The first certain principle established in the previous work, the Discourse on Method, is that for him to be able to doubt, he must exist. In order to determine what else exists, he must assure the existence of God, and that God is not deceiving him. His idea of God is one of a perfect being, and this idea cannot be created by his imperfect mind hence, God exists, a being so perfect that He would not deceive him of anything. Errors in perception and interpretation are not to be taken as God’s deception, but rather the fault of the limited intellect.
From this, the Meditator proceeds to scrutinize corporeal things. He instead turns to look at ideas regarding these material things than looking at the things themselves, and conclude that he has distinct ideas about size, shape, position, local motion, duration, and extension of its length, breadth and depth. Hence, this makes it possible for him to imagine triangles, even if, say, he has never seen one. He can distinctly imagine the triangle and other shapes without having previously experienced them with his senses (this line of reasoning was used to prove the existence of God). He then emphasizes the mind-body problem, where the mind is essentially thinking thing, and the body is something that is essentially an extended non-thinking thing (and the real possibility of one being able to exist without the other). The Meditator is then determined as a thinking thing and nothing else, and that because he has a distinct idea of the body as an extended thing, the mind is distinct form the body.
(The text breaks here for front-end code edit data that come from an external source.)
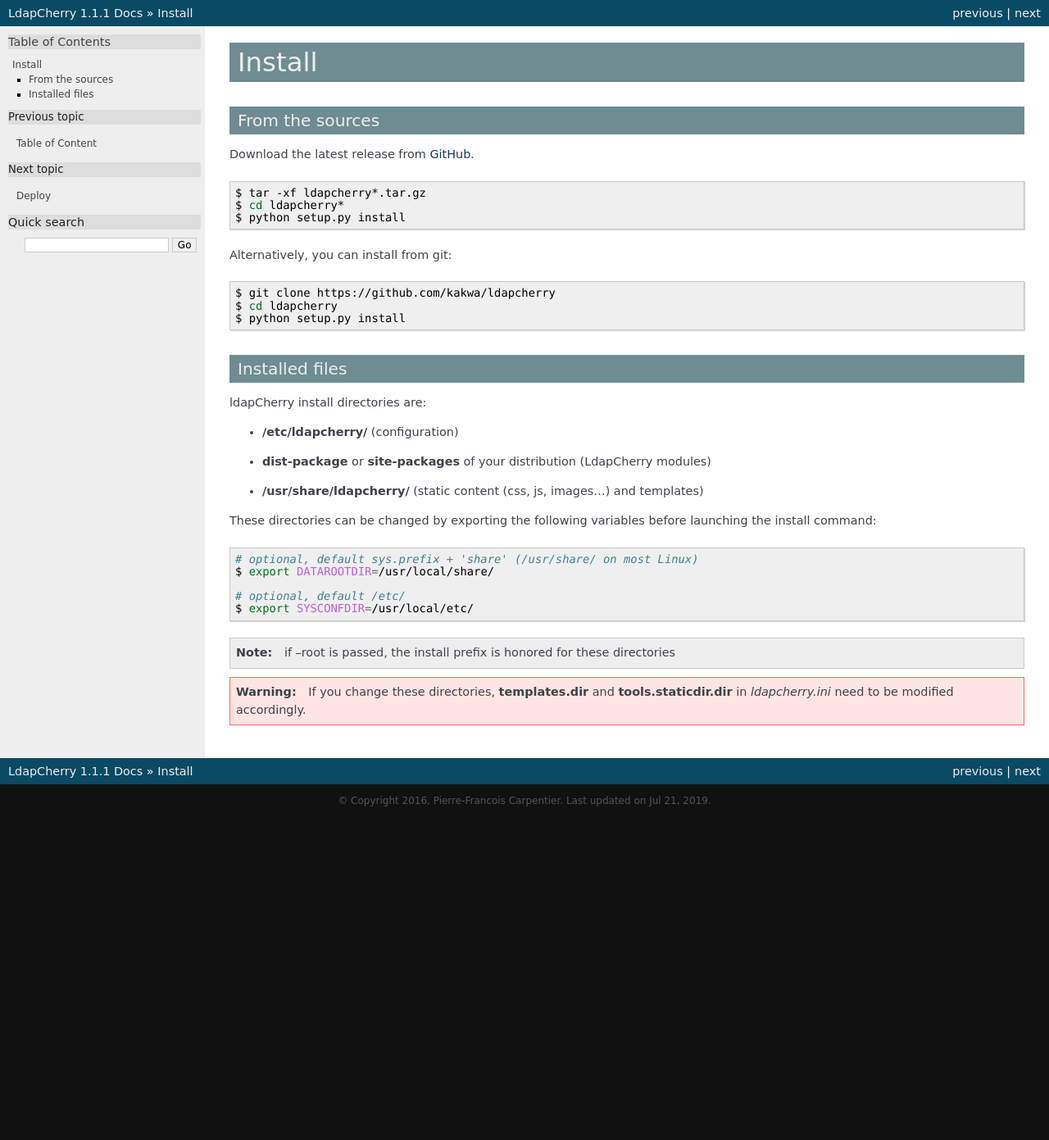
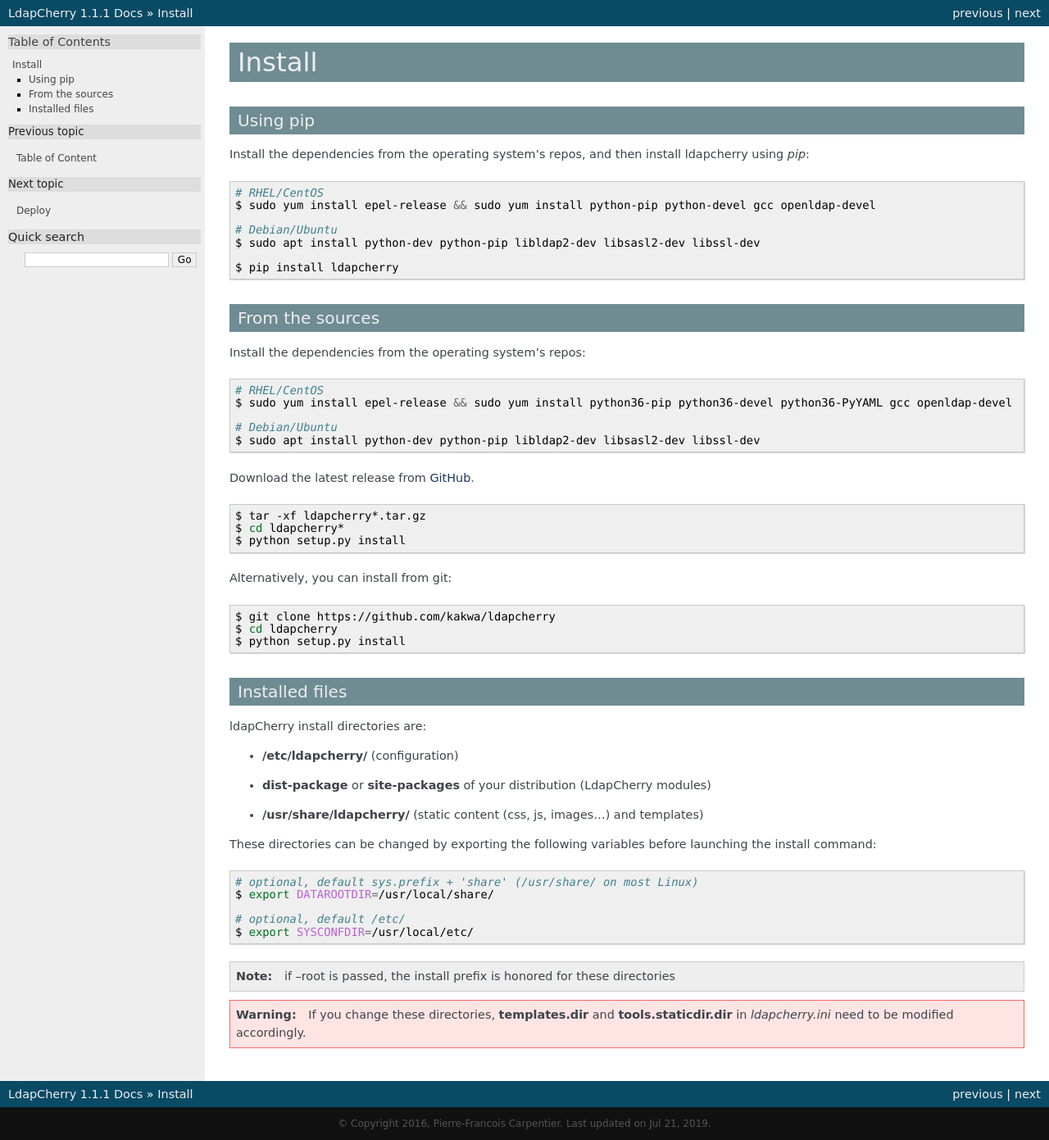
Before and after one commit to kakwa/ldapcherry, a Sphinx documentation site: the page built from docs/install.rst, in a window 1280 px wide. Shown: the whole page at 82% size. Built offline with Sphinx 7.4.7, drawn with Linux system fonts in a browser that asks for light colours; before the commit the page ends 997 px from its top, so only the background shows below that.

Commit message:
Add documentation for installing on Debian/Ubuntu and CentOS/RHEL

```diff
--- a/docs/install.rst
+++ b/docs/install.rst
@@ -1,8 +1,34 @@
 Install
 =======
 
+Using pip
+---------
+
+Install the dependencies from the operating system's repos, and then install ldapcherry using `pip`:
+
+.. sourcecode:: bash
+
+    # RHEL/CentOS
+    $ sudo yum install epel-release && sudo yum install python-pip python-devel gcc openldap-devel
+
+    # Debian/Ubuntu
+    $ sudo apt install python-dev python-pip libldap2-dev libsasl2-dev libssl-dev
+
+    $ pip install ldapcherry
+
 From the sources
 ----------------
+
+Install the dependencies from the operating system's repos:
+
+.. sourcecode:: bash
+
+    # RHEL/CentOS
+    $ sudo yum install epel-release && sudo yum install python36-pip python36-devel python36-PyYAML gcc openldap-devel
+
+    # Debian/Ubuntu
+    $ sudo apt install python-dev python-pip libldap2-dev libsasl2-dev libssl-dev
+
 
 Download the latest release from `GitHub <https://github.com/kakwa/ldapcherry/releases>`_.
 
```
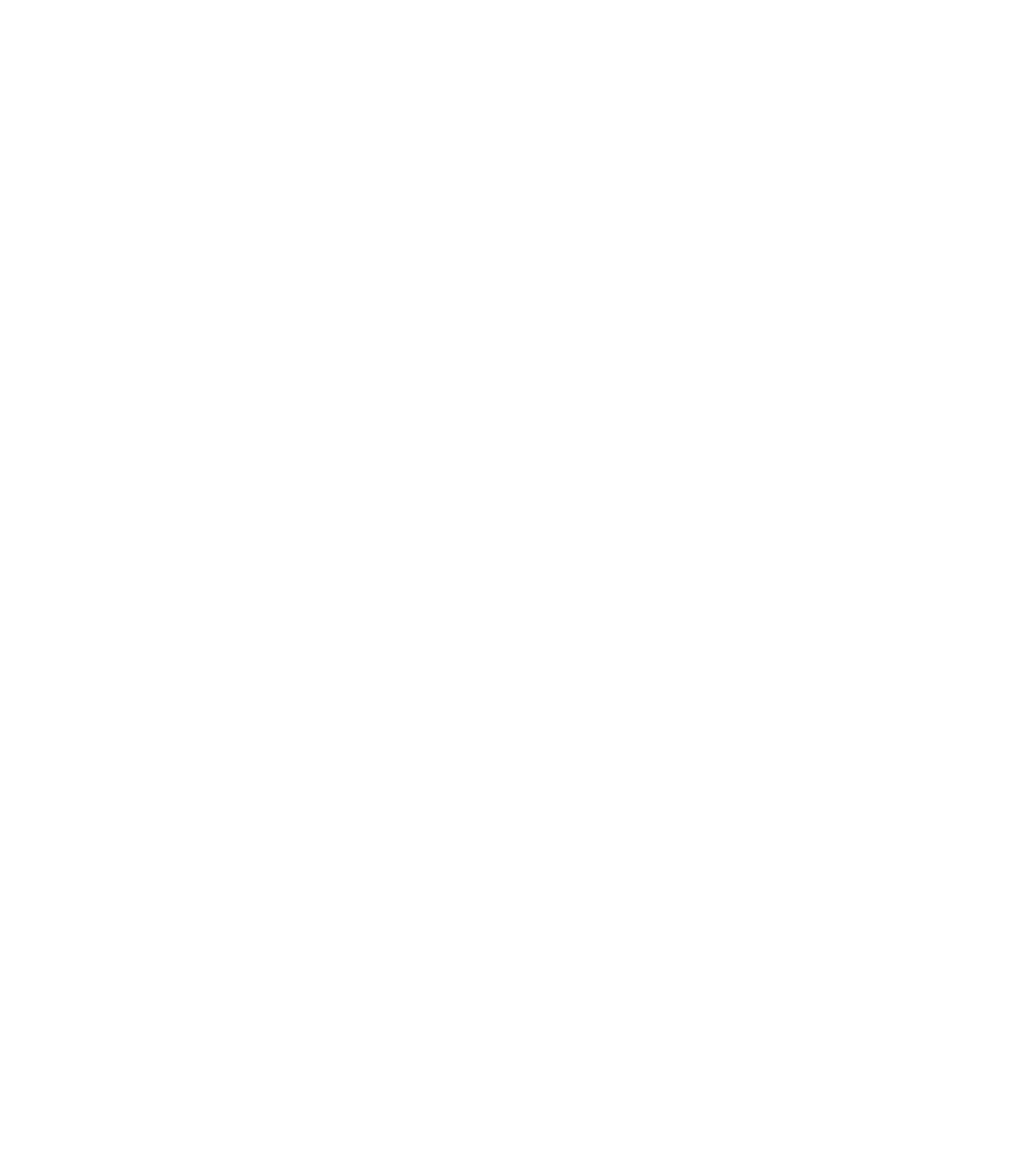
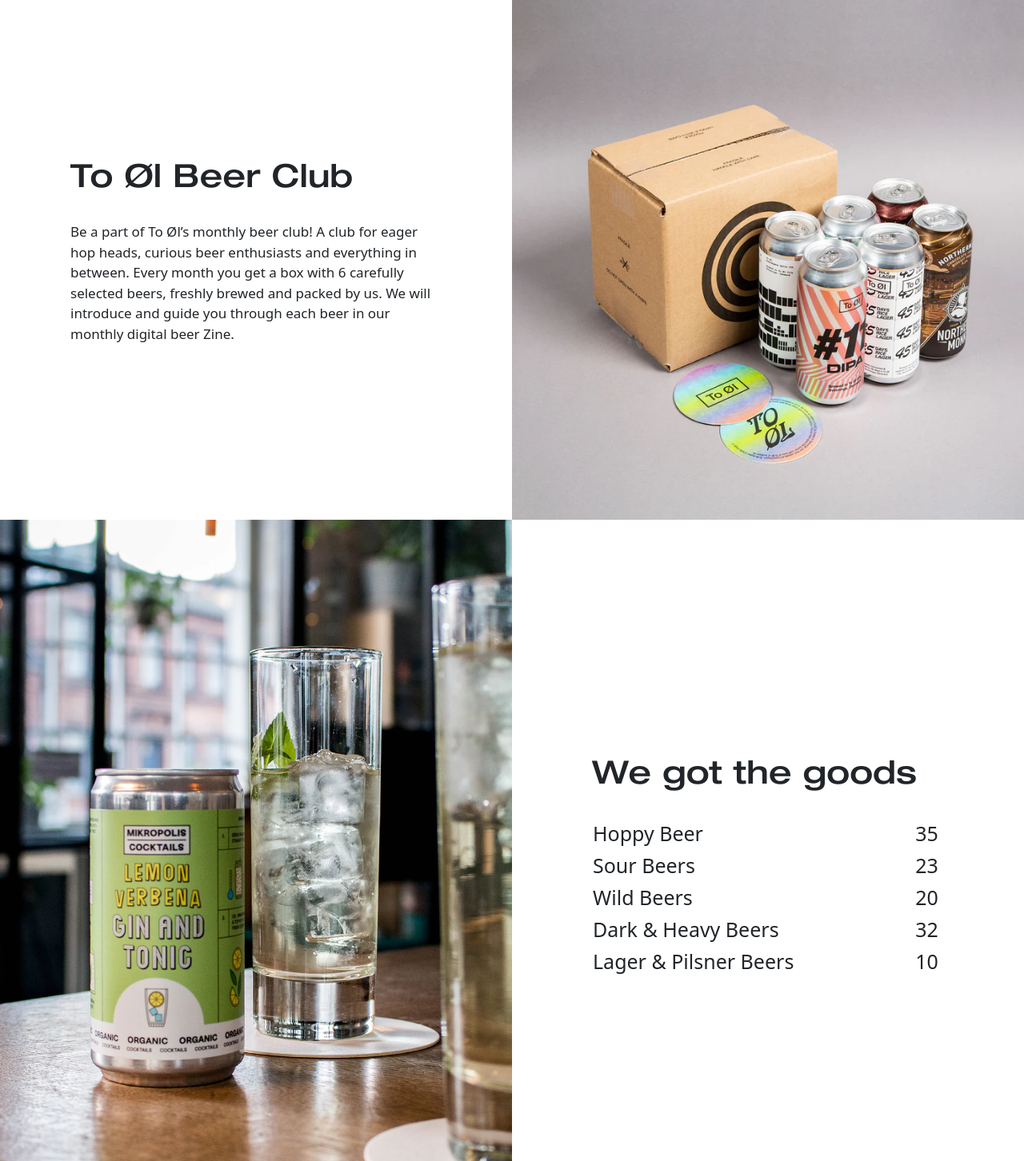
Before and after one commit to andres-mps/B-ra_Ecommerce_FRONTEND, a React (Vite) app: page / in a window 1280 px wide. Shown: the part 1348-2800 px from the top of the page at 80% size. Before the commit the page ends 1328 px from the top, so only its background shows below. Built offline with nearby package versions, Linux system fonts and the light colour scheme; no server answers.

Commit message:
avances del home

```diff
--- a/src/pages/Home.jsx
+++ b/src/pages/Home.jsx
@@ -61,17 +61,20 @@
       </section>
       <section>
         <div className="row">
-          <div className="col-md-6 d-flex align-items-center justify-content-center">
+          <div
+            className="col-md-6 d-flex align-items-center justify-content-center"
+            style={{ padding: "0px" }}
+          >
             <img
               src="../../public/img/home/home_destilery_img.webp"
               alt="Imagen"
               className="object-fit-cover"
-              style={{ maxWidth: "100%" }}
+              style={{ minHeight: "100%", minWidth: "100%" }}
             />
           </div>
           <div
             className="col-md-6 d-md-flex flex-md-column justify-content-md-center"
-            style={{ paddingRight: "40px", paddingLeft: "40px" }}
+            style={{ paddingRight: "100px", paddingLeft: "100px" }}
           >
             <div className="text-left">
               <h2
@@ -99,6 +102,108 @@
             </div>
           </div>
         </div>
+        <div className="row">
+          <div
+            className="col-md-6 d-md-flex flex-md-column justify-content-md-center"
+            style={{ paddingRight: "100px", paddingLeft: "100px" }}
+          >
+            <div className="text-left">
+              <h2
+                style={{
+                  fontFamily: "var(--font-heading-bold)",
+                  fontSize: "40px",
+                  paddingBottom: "20px",
+                  textAlign: "left",
+                }}
+              >
+                To Øl Beer Club
+              </h2>
+              <p
+                style={{
+                  fontFamily: "var(--font-body-family: Regular, Helvetica)",
+                  fontSize: "17px",
+                }}
+              >
+                Be a part of To Øl’s monthly beer club! A club for eager hop heads, curious beer
+                enthusiasts and everything in between. Every month you get a box with 6 carefully
+                selected beers, freshly brewed and packed by us. We will introduce and guide you
+                through each beer in our monthly digital beer Zine.
+              </p>
+            </div>
+          </div>
+          <div
+            className="col-md-6 d-flex align-items-center justify-content-center"
+            style={{ padding: "0px" }}
+          >
+            <img
+              src="../../public/img/home/beer_club_box.webp"
+              alt="Imagen"
+              className="object-fit-cover"
+              style={{ maxWidth: "100%", minWidth: "100%" }}
+            />
+          </div>
+        </div>
+        <div className="row">
+          <div
+            className="col-md-6 d-flex align-items-center justify-content-center"
+            style={{ padding: "0px" }}
+          >
+            <img
+              src="../../public/img/home/image_21.webp"
+              alt="Imagen"
+              className="object-fit-cover"
+              style={{ minHeight: "100%", minWidth: "100%" }}
+            />
+          </div>
+          <div
+            className="col-md-6 d-md-flex flex-md-column justify-content-md-center"
+            style={{ paddingRight: "100px", paddingLeft: "100px" }}
+          >
+            <div className="text-left">
+              <h2
+                style={{
+                  fontFamily: "var(--font-heading-bold)",
+                  fontSize: "40px",
+                  paddingBottom: "20px",
+                  textAlign: "left",
+                }}
+              >
+                We got the goods
+              </h2>
+              <div
+                style={{
+                  fontFamily: "var(--font-body-family: Regular, Helvetica)",
+                  fontSize: "17px",
+                }}
+              >
+                <table style={{ width: "100%", fontSize: "25px" }}>
+                  <tbody>
+                    <tr style={{ height: "40px" }}>
+                      <td>Hoppy Beer</td>
+                      <td>35</td>
+                    </tr>
+                    <tr style={{ height: "40px" }}>
+                      <td>Sour Beers</td>
+                      <td>23</td>
+                    </tr>
+                    <tr style={{ height: "40px" }}>
+                      <td>Wild Beers</td>
+                      <td>20</td>
+                    </tr>
+                    <tr style={{ height: "40px" }}>
+                      <td>Dark & Heavy Beers</td>
+                      <td>32</td>
+                    </tr>
+                    <tr>
+                      <td style={{ height: "40px" }}>Lager & Pilsner Beers</td>
+                      <td>10</td>
+                    </tr>
+                  </tbody>
+                </table>
+              </div>
+            </div>
+          </div>
+        </div>
       </section>
     </main>
   );
```
Also changed, not shown: public/img/home/image_21.webp (added).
The argument for material objects comes last in 6th Meditation, where the arguments go like such: the Meditator is able to imagine himself without the possession of imagination or understanding or sense, but he is not able to comprehend imagination and sense without needing to attribute them to something that can think; the Meditator has the power of movement, and movement is a power only possessed by extended things.
Hence, it follows that even though he is a thinking thing, he is not only just a thinking thing. It must be that he has an extended body with the power of both passive (examining concepts in his mind) and active sense the latter requiring no intellection, because these ideas gathered by the body’s sense are brought to him against his will. Therefore, it follows that this faculty is not in the mind because he cannot control it, and that this faculty is in a substance that has as much reality as the objective reality of the ideas that it produces. This substance must then an external extended body, unless the Meditator is God (which he is not, as he has established). Therefore, material objects exist, though these objects may sometimes be incorrectly perceived by our senses.
The level at where the mind and body interact begins with the previous argument. The Meditator is intimately joined with the body, where any sensations of pain or pleasure are the confused perceptions arising from the mind’s union with the body. Also, though a lot of our ideas come from the sense, the nature of a thinking thing teaches it not to conclude anything without at least some form of intellectual inquiry. Only the mind is capable of knowing the truth (and certainly not the composite of mind and body), and the senses’ purpose is to determine what is necessary for the welfare of the composite of the mind and body. When it comes to the essences of things, this job is for the mind, and not for the senses that can get easily confused.
We can see the similarity of the Discourse on Method and Meditations on First Philosophy insofar as that they have the same ideas, just with one more refined than the other. While the Discourse is the paradigm shift from the then-standard scholastic Aristotelian concepts, the Meditations is the first step in modern Western philosophy.